To better inform the interpretive process of digitizing a typeface, GlyphCollector collects all instances of a character from a scanned page and distills an average image from them. This average can then be imported into any application with auto-tracing capabilities such as Illustrator, and can form a new starting point for the design process. The collected representations are also saved as separate images, which provide valuable information to be used in making critical decisions during the digitization process.
Scan 4-5 spreads from a book at a high resolution. 2400 dpi and above will work well. Save these in a folder as JPEGs.
Create a separate folder for character references. Select one glyph of each character and save these in the folder, naming the files with the character. GlyphCollector needs these to know what each character looks like.
Create a new folder into which the program can save its output.
Tell the application where your folders are and hit the ‘Run’ button. If the ‘test run’ checkbox is ticked, it will only process the first glyph with the first scan. All found characters will be saved in their own sub-folders.
Once the glyphs have been collected, you can calculate their averages. Before this step it is recommended to have a look at the collections and exclude the ones which you don't want to use in the generation of the averages. The averages will be saved in the root of the output directory.
Feel free to drop me an e-mail with any questions/suggestions or bugs.
I would like to thank my LetterStudio tutors Frank E. Blokland and Just van Rossum for the constructive feedback and programming support they have given me during the project. Likewise, thanks to my friend, Tamás Zahola for answering my endless stream of questions on further coding issues.

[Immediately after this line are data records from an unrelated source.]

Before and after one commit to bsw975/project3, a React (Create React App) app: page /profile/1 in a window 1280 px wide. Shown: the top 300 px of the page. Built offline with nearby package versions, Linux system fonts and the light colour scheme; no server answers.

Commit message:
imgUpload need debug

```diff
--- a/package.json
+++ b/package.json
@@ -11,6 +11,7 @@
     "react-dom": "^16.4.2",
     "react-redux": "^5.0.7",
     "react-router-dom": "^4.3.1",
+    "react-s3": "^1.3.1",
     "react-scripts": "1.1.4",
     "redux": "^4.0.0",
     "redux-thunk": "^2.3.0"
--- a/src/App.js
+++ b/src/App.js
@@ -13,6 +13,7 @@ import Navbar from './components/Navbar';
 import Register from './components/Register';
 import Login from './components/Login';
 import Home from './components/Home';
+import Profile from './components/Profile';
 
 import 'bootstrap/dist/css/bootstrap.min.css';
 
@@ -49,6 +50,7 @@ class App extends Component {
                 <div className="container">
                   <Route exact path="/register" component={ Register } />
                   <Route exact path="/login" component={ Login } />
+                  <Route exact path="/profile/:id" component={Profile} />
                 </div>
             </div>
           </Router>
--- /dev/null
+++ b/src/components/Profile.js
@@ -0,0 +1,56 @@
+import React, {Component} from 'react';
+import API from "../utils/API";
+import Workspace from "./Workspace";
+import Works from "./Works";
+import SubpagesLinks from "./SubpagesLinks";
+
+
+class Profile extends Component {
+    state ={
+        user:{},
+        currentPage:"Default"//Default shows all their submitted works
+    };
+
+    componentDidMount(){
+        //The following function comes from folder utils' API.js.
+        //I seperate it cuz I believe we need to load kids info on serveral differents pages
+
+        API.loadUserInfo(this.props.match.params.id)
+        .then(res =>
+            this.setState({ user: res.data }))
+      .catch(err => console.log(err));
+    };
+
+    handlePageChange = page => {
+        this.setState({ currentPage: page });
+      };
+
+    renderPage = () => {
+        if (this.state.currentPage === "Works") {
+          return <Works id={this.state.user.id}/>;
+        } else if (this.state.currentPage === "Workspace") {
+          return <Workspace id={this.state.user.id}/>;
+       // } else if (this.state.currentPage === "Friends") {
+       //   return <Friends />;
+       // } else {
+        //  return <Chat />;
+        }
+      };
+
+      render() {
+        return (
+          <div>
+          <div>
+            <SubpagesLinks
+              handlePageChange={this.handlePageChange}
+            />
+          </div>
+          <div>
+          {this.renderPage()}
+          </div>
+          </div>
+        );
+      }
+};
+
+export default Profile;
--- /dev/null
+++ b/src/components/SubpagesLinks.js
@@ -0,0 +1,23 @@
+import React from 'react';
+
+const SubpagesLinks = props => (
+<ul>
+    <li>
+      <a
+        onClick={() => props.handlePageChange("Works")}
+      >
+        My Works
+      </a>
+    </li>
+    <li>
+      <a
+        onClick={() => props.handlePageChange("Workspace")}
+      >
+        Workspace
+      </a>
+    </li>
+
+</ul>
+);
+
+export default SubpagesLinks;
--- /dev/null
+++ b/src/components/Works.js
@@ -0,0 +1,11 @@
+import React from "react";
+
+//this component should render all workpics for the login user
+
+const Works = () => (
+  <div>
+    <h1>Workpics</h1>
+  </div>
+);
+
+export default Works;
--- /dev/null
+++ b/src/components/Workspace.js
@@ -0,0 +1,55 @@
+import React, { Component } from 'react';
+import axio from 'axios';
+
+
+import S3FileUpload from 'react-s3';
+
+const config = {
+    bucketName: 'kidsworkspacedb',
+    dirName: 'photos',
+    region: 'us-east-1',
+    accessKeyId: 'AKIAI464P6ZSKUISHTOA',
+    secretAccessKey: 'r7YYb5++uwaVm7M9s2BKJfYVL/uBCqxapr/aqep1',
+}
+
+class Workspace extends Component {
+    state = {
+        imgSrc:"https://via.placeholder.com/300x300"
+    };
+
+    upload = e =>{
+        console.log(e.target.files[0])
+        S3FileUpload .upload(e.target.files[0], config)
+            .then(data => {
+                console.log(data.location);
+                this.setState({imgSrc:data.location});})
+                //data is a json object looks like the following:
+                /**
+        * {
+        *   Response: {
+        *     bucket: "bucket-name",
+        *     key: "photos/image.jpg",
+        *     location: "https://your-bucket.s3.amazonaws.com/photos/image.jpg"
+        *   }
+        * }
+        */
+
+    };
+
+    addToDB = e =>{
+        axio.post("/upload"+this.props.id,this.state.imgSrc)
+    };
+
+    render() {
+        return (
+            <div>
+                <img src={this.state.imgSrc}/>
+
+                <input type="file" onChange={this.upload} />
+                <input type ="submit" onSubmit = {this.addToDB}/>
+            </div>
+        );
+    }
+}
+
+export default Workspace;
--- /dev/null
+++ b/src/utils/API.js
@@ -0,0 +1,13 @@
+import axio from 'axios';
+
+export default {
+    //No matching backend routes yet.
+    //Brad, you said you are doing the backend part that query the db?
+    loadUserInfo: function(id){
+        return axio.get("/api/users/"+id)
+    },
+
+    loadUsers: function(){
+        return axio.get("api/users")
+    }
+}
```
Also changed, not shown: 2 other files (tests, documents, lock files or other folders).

GlyphCollector would not have come to exist without the open source computer vision library OpenCV.